● **ASSIGNMENT**
Each line from the one holding "each datapoint\n(500 ms" to the last line below must be written out exactly, with no other output.
[[ LISTED ENTRIES, beginning ]]
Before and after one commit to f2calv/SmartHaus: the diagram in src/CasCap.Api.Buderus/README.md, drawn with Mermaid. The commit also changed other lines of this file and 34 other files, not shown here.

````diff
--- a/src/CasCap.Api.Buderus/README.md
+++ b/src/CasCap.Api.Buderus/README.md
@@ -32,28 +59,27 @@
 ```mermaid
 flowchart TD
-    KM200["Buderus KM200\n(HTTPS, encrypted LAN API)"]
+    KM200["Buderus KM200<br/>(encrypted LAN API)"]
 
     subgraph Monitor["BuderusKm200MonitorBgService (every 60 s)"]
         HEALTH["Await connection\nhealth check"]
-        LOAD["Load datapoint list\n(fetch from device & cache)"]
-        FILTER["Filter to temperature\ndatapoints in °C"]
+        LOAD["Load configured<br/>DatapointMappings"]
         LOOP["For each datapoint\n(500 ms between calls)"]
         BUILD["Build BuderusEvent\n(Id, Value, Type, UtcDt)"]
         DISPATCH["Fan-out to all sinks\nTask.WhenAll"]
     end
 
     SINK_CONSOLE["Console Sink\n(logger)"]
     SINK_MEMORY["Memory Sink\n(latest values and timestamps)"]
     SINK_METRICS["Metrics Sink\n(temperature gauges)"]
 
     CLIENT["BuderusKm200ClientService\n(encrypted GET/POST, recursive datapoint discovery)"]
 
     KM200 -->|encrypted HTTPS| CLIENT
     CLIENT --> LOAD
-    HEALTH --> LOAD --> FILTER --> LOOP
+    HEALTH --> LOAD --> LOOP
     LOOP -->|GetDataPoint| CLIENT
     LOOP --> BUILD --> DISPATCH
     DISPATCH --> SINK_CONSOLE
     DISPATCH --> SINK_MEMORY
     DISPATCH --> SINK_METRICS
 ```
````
[[ LISTED ENTRIES, end ]]
● **TASK ANSWER**
         LOOP["For each datapoint\n(500 ms between calls)"]
         BUILD["Build BuderusEvent\n(Id, Value, Type, UtcDt)"]
         DISPATCH["Fan-out to all sinks\nTask.WhenAll"]
     end
 
     SINK_CONSOLE["Console Sink\n(logger)"]
     SINK_MEMORY["Memory Sink\n(latest values and timestamps)"]
     SINK_METRICS["Metrics Sink\n(temperature gauges)"]
 
     CLIENT["BuderusKm200ClientService\n(encrypted GET/POST, recursive datapoint discovery)"]
 
     KM200 -->|encrypted HTTPS| CLIENT
     CLIENT --> LOAD
-    HEALTH --> LOAD --> FILTER --> LOOP
+    HEALTH --> LOAD --> LOOP
     LOOP -->|GetDataPoint| CLIENT
     LOOP --> BUILD --> DISPATCH
     DISPATCH --> SINK_CONSOLE
     DISPATCH --> SINK_MEMORY
     DISPATCH --> SINK_METRICS
 ```
````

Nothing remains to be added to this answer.